» TASK ITEM:
Your output is one number, the count of lines in the listing below that hold the word "only".

» INFORMATION SUPPLIED:

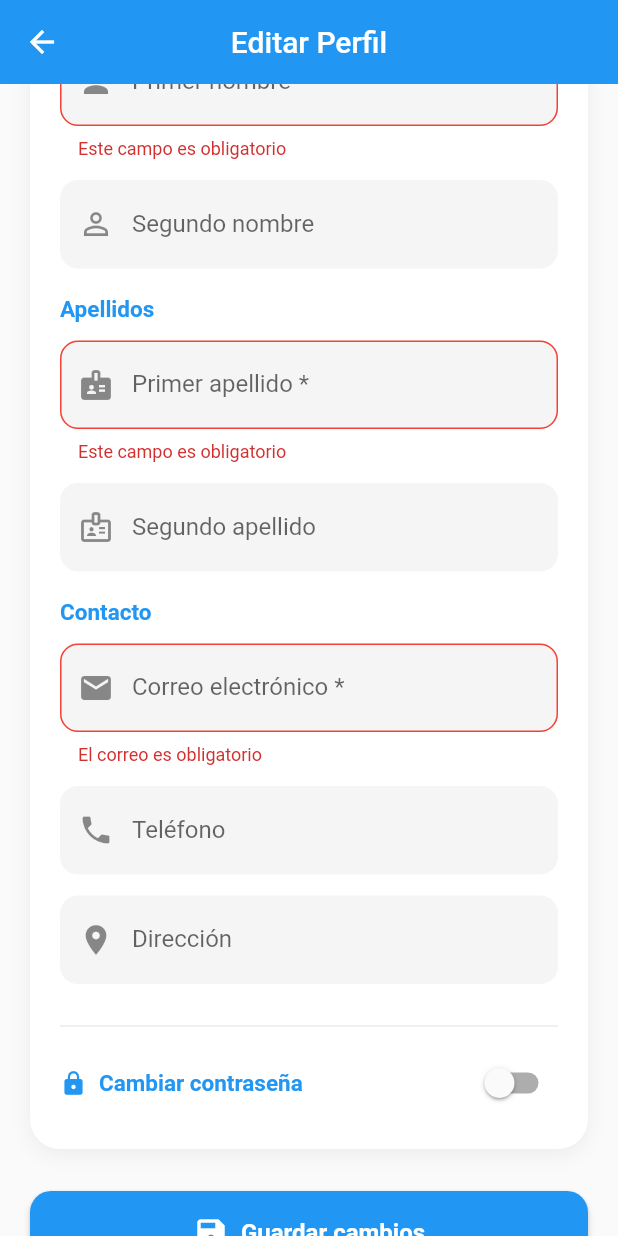
After one commit to sebitaxsz/ProyectoMovilFlutterDart, a Flutter app: the EditProfileScreen screen opened directly, scrolled down 233 dp, after a tap on "Guardar cambios", on a phone screen of 412 x 824 dp. The commit adds this screen. Run offline on Flutter 3.47's test engine with Material 3 defaults, Android fonts, the phone set to English and light mode, and no system bars; our stand-ins replace shared_preferences; accounts and stored records are empty; network calls fail.

Commit message:
subo cambios para el editar perfil

```diff
--- a/sga_optica_mobile/lib/views/cart.dart
+++ b/sga_optica_mobile/lib/views/cart.dart
@@ -607,7 +607,7 @@ class _CartScreenState extends State<CartScreen> {
                               ? const Text('No disponible',
                                   style: TextStyle(color: _kTextGrey))
                               : DropdownButtonFormField<int>(
-                                  value: _selectedPaymentTypeId,
+                                  initialValue: _selectedPaymentTypeId,
                                   decoration: InputDecoration(
                                     border: OutlineInputBorder(
                                       borderRadius:
--- /dev/null
+++ b/sga_optica_mobile/lib/views/edit_profile.dart
@@ -0,0 +1,383 @@
+import 'package:flutter/material.dart';
+import 'package:provider/provider.dart';
+import '../providers/auth_provider.dart';
+
+class EditProfileScreen extends StatefulWidget {
+  const EditProfileScreen({super.key});
+
+  @override
+  State<EditProfileScreen> createState() => _EditProfileScreenState();
+}
+
+class _EditProfileScreenState extends State<EditProfileScreen> {
+  final _formKey = GlobalKey<FormState>();
+
+  // Campos tabla Customer
+  final _firstNameCtrl        = TextEditingController();
+  final _secondNameCtrl       = TextEditingController();
+  final _firstLastNameCtrl    = TextEditingController();
+  final _secondLastNameCtrl   = TextEditingController();
+  final _phoneNumberCtrl      = TextEditingController();
+  final _emailCtrl            = TextEditingController();
+
+  // Campo tabla UserEntity
+  final _addressCtrl          = TextEditingController();
+
+  // Cambio de contraseña
+  final _currentPasswordCtrl  = TextEditingController();
+  final _newPasswordCtrl      = TextEditingController();
+  final _confirmPasswordCtrl  = TextEditingController();
+
+  bool _isLoading        = false;
+  bool _showPassword     = false;
+  bool _changePassword   = false; // El usuario activa este bloque cuando quiere cambiar la clave
+
+  @override
+  void initState() {
+    super.initState();
+    final user = context.read<AuthProvider>().currentUser;
+    final entity = user?.entity;
+
+    _firstNameCtrl.text      = entity?.first_name      ?? '';
+    _secondNameCtrl.text     = entity?.secondName      ?? '';
+    _firstLastNameCtrl.text  = entity?.last_name       ?? '';
+    _secondLastNameCtrl.text = entity?.secondLastName  ?? '';
+    _phoneNumberCtrl.text    = entity?.phone           ?? '';
+    _emailCtrl.text          = user?.username          ?? '';
+    _addressCtrl.text        = entity?.address         ?? '';
+  }
+
+  @override
+  void dispose() {
+    _firstNameCtrl.dispose();
+    _secondNameCtrl.dispose();
+    _firstLastNameCtrl.dispose();
+    _secondLastNameCtrl.dispose();
+    _phoneNumberCtrl.dispose();
+    _emailCtrl.dispose();
+    _addressCtrl.dispose();
+    _currentPasswordCtrl.dispose();
+    _newPasswordCtrl.dispose();
+    _confirmPasswordCtrl.dispose();
+    super.dispose();
+  }
+
+  Future<void> _saveChanges() async {
+    if (!_formKey.currentState!.validate()) return;
+
+    setState(() => _isLoading = true);
+
+    final auth = context.read<AuthProvider>();
+
+    // Construir el payload con todos los campos de Customer + UserEntity
+    final data = <String, dynamic>{
+      'firstName':      _firstNameCtrl.text.trim(),
+      'secondName':     _secondNameCtrl.text.trim(),
+      'firstLastName':  _firstLastNameCtrl.text.trim(),
+      'secondLastName': _secondLastNameCtrl.text.trim(),
+      'phoneNumber':    _phoneNumberCtrl.text.trim(),
+      'email':          _emailCtrl.text.trim(),
+      'address':        _addressCtrl.text.trim(),
+    };
+
+    // Añadir campos de contraseña solo si el usuario quiere cambiarla
+    if (_changePassword && _newPasswordCtrl.text.isNotEmpty) {
+      data['currentPassword']  = _currentPasswordCtrl.text;
+      data['newPassword']      = _newPasswordCtrl.text;
+      data['confirmNewPassword'] = _confirmPasswordCtrl.text;
+    }
+
+    final success = await auth.updateProfile(data);
+
+    if (!mounted) return;
+    setState(() => _isLoading = false);
+
+    if (success) {
+      ScaffoldMessenger.of(context).showSnackBar(
+        const SnackBar(
+          content: Text('Perfil actualizado correctamente'),
+          backgroundColor: Colors.green,
+        ),
+      );
+      Navigator.pop(context);
+    } else {
+      final msg = (auth.error ?? 'Error al actualizar el perfil')
+          .replaceAll('Exception: ', '');
+      ScaffoldMessenger.of(context).showSnackBar(
+        SnackBar(content: Text(msg), backgroundColor: Colors.red),
+      );
+    }
+  }
+
+  Widget _field({
+    required String label,
+    required TextEditingController controller,
+    required IconData icon,
+    bool required = false,
+    bool isPassword = false,
+    TextInputType keyboardType = TextInputType.text,
+    String? Function(String?)? validator,
+  }) {
+    return Padding(
+      padding: const EdgeInsets.only(bottom: 14),
+      child: TextFormField(
+        controller: controller,
+        keyboardType: keyboardType,
+        obscureText: isPassword && !_showPassword,
+        validator: validator ?? (v) {
+          if (required && (v == null || v.trim().isEmpty)) {
+            return 'Este campo es obligatorio';
+          }
+          return null;
+        },
+        decoration: InputDecoration(
+          labelText: label,
+          prefixIcon: Icon(icon),
+          suffixIcon: isPassword
+              ? IconButton(
+                  icon: Icon(_showPassword ? Icons.visibility_off : Icons.visibility),
+                  onPressed: () => setState(() => _showPassword = !_showPassword),
+                )
+              : null,
+          filled: true,
+          fillColor: Colors.grey[100],
+          border: OutlineInputBorder(
+            borderRadius: BorderRadius.circular(12),
+            borderSide: BorderSide.none,
+          ),
+          focusedBorder: OutlineInputBorder(
+            borderRadius: BorderRadius.circular(12),
+            borderSide: const BorderSide(color: Colors.blue, width: 1.5),
+          ),
+          errorBorder: OutlineInputBorder(
+            borderRadius: BorderRadius.circular(12),
+            borderSide: const BorderSide(color: Colors.red),
+          ),
+        ),
+      ),
+    );
+  }
+
+  Widget _sectionTitle(String text) => Padding(
+        padding: const EdgeInsets.only(bottom: 12, top: 4),
+        child: Text(
+          text,
+          style: const TextStyle(
+            fontSize: 15,
+            fontWeight: FontWeight.bold,
+            color: Colors.blue,
+          ),
+        ),
+      );
+
+  @override
+  Widget build(BuildContext context) {
+    return Scaffold(
+      appBar: AppBar(
+        title: const Text('Editar Perfil'),
+        centerTitle: true,
+        backgroundColor: Colors.blue,
+        foregroundColor: Colors.white,
+        elevation: 0,
+      ),
+      body: _isLoading
+          ? const Center(child: CircularProgressIndicator())
+          : SingleChildScrollView(
+              padding: const EdgeInsets.all(20),
+              child: Column(
+                children: [
+                  // Avatar
+                  Container(
+                    padding: const EdgeInsets.all(4),
+                    decoration: BoxDecoration(
+                      shape: BoxShape.circle,
+                      gradient: LinearGradient(
+                        colors: [Colors.blue, Colors.blue.shade200],
+                      ),
+                    ),
+                    child: const CircleAvatar(
+                      radius: 48,
+                      backgroundColor: Colors.white,
+                      child: Icon(Icons.person, size: 48, color: Colors.blue),
+                    ),
+                  ),
+                  const SizedBox(height: 24),
+
+                  // Tarjeta principal
+                  Container(
+                    padding: const EdgeInsets.all(20),
+                    decoration: BoxDecoration(
+                      color: Colors.white,
+                      borderRadius: BorderRadius.circular(20),
+                      boxShadow: [
+                        BoxShadow(
+                          color: Colors.grey.withOpacity(0.15),
+                          blurRadius: 10,
+                          offset: const Offset(0, 4),
+                        ),
+                      ],
+                    ),
+                    child: Form(
+                      key: _formKey,
+                      child: Column(
+                        crossAxisAlignment: CrossAxisAlignment.start,
+                        children: [
+                          // ── Nombres ──────────────────────────
+                          _sectionTitle('Nombres'),
+                          _field(
+                            label: 'Primer nombre *',
+                            controller: _firstNameCtrl,
+                            icon: Icons.person,
+                            required: true,
+                          ),
+                          _field(
+                            label: 'Segundo nombre',
+                            controller: _secondNameCtrl,
+                            icon: Icons.person_outline,
+                          ),
+
+                          // ── Apellidos ─────────────────────────
+                          _sectionTitle('Apellidos'),
+                          _field(
+                            label: 'Primer apellido *',
+                            controller: _firstLastNameCtrl,
+                            icon: Icons.badge,
+                            required: true,
+                          ),
+                          _field(
+                            label: 'Segundo apellido',
+                            controller: _secondLastNameCtrl,
+                            icon: Icons.badge_outlined,
+                          ),
+
+                          // ── Contacto ──────────────────────────
+                          _sectionTitle('Contacto'),
+                          _field(
+                            label: 'Correo electrónico *',
+                            controller: _emailCtrl,
+                            icon: Icons.email,
+                            keyboardType: TextInputType.emailAddress,
+                            validator: (v) {
+                              if (v == null || v.trim().isEmpty) return 'El correo es obligatorio';
+                              if (!v.contains('@')) return 'Ingresa un correo válido';
+                              return null;
+                            },
+                          ),
+                          _field(
+                            label: 'Teléfono',
+                            controller: _phoneNumberCtrl,
+                            icon: Icons.phone,
+                            keyboardType: TextInputType.phone,
+                          ),
+                          _field(
+                            label: 'Dirección',
+                            controller: _addressCtrl,
+                            icon: Icons.location_on,
+                          ),
+
+                          // ── Contraseña ────────────────────────
+                          const Divider(height: 28),
+                          Row(
+                            children: [
+                              const Icon(Icons.lock, color: Colors.blue, size: 18),
+                              const SizedBox(width: 8),
+                              const Text(
+                                'Cambiar contraseña',
+                                style: TextStyle(
+                                  fontWeight: FontWeight.bold,
+                                  color: Colors.blue,
+                                  fontSize: 15,
+                                ),
+                              ),
+                              const Spacer(),
+                              Switch(
+                                value: _changePassword,
+                                activeThumbColor: Colors.blue,
+                                onChanged: (v) => setState(() {
+                                  _changePassword = v;
+                                  if (!v) {
+                                    _currentPasswordCtrl.clear();
+                                    _newPasswordCtrl.clear();
+                                    _confirmPasswordCtrl.clear();
+                                  }
+                                }),
+                              ),
+                            ],
+                          ),
+
+                          if (_changePassword) ...[
+                            const SizedBox(height: 10),
+                            _field(
+                              label: 'Contraseña actual',
+                              controller: _currentPasswordCtrl,
+                              icon: Icons.lock_outline,
+                              isPassword: true,
+                              validator: (v) {
+                                if (_changePassword && (v == null || v.isEmpty)) {
+                                  return 'Ingresa tu contraseña actual';
+                                }
+                                return null;
+                              },
+                            ),
+                            _field(
+                              label: 'Nueva contraseña',
+                              controller: _newPasswordCtrl,
+                              icon: Icons.lock,
+                              isPassword: true,
+                              validator: (v) {
+                                if (_changePassword && (v == null || v.isEmpty)) {
+                                  return 'Ingresa la nueva contraseña';
+                                }
+                                if (_changePassword && v!.length < 6) {
+                                  return 'Mínimo 6 caracteres';
+                                }
+                                return null;
+                              },
+                            ),
+                            _field(
+                              label: 'Confirmar nueva contraseña',
+                              controller: _confirmPasswordCtrl,
+                              icon: Icons.lock,
+                              isPassword: true,
+                              validator: (v) {
+                                if (_changePassword && v != _newPasswordCtrl.text) {
+                                  return 'Las contraseñas no coinciden';
+                                }
+                                return null;
+                              },
+                            ),
+                          ],
+                        ],
+                      ),
+                    ),
+                  ),
+
+                  const SizedBox(height: 28),
+
+                  // Botón guardar
+                  SizedBox(
+                    width: double.infinity,
+                    child: ElevatedButton.icon(
+                      onPressed: _saveChanges,
+                      icon: const Icon(Icons.save),
+                      label: const Text(
+                        'Guardar cambios',
+                        style: TextStyle(fontSize: 16, fontWeight: FontWeight.bold),
+                      ),
+                      style: ElevatedButton.styleFrom(
+                        backgroundColor: Colors.blue,
+                        foregroundColor: Colors.white,
+                        padding: const EdgeInsets.symmetric(vertical: 16),
+                        shape: RoundedRectangleBorder(
+                          borderRadius: BorderRadius.circular(14),
+                        ),
+                      ),
+                    ),
+                  ),
+                  const SizedBox(height: 20),
+                ],
+              ),
+            ),
+    );
+  }
+}
--- a/sga_optica_mobile/lib/views/home.dart
+++ b/sga_optica_mobile/lib/views/home.dart
@@ -1,8 +1,6 @@
 import 'package:flutter/material.dart';
 import 'package:provider/provider.dart';
-import '../providers/auth_provider.dart';
 import '../providers/product_provider.dart';
-import '../providers/cart_provider.dart';
 import 'main_screen.dart';
 
 // ─────────────────────────────────────────────
--- a/sga_optica_mobile/lib/views/main_screen.dart
+++ b/sga_optica_mobile/lib/views/main_screen.dart
@@ -11,7 +11,7 @@ const Color _kPrimary     = Color(0xFF0964AF);
 const Color _kPrimaryDark = Color(0xFF054A82);
 
 class MainScreen extends StatefulWidget {
-  const MainScreen({Key? key}) : super(key: key);
+  const MainScreen({super.key});
 
   @override
   State<MainScreen> createState() => MainScreenState();
--- a/sga_optica_mobile/lib/views/product_detail.dart
+++ b/sga_optica_mobile/lib/views/product_detail.dart
@@ -9,8 +9,7 @@ import '../utils/constants.dart';
 class ProductDetailScreen extends StatefulWidget {
   final int productId;
 
-  const ProductDetailScreen({Key? key, required this.productId})
-      : super(key: key);
+  const ProductDetailScreen({super.key, required this.productId});
 
   @override
   State<ProductDetailScreen> createState() => _ProductDetailScreenState();
```
Also changed, not shown: sga_optica_mobile/lib/models/user_model.dart (+17 -8 lines), sga_optica_mobile/lib/providers/auth_provider.dart (+57 -4 lines), sga_optica_mobile/lib/services/api_service.dart (+45 -38 lines), sga_optica_mobile/lib/views/orders_screen.dart (+4 -4 lines), sga_optica_mobile/lib/views/profile.dart (+13 -0 lines).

» ANSWER FOR THE TASK:
2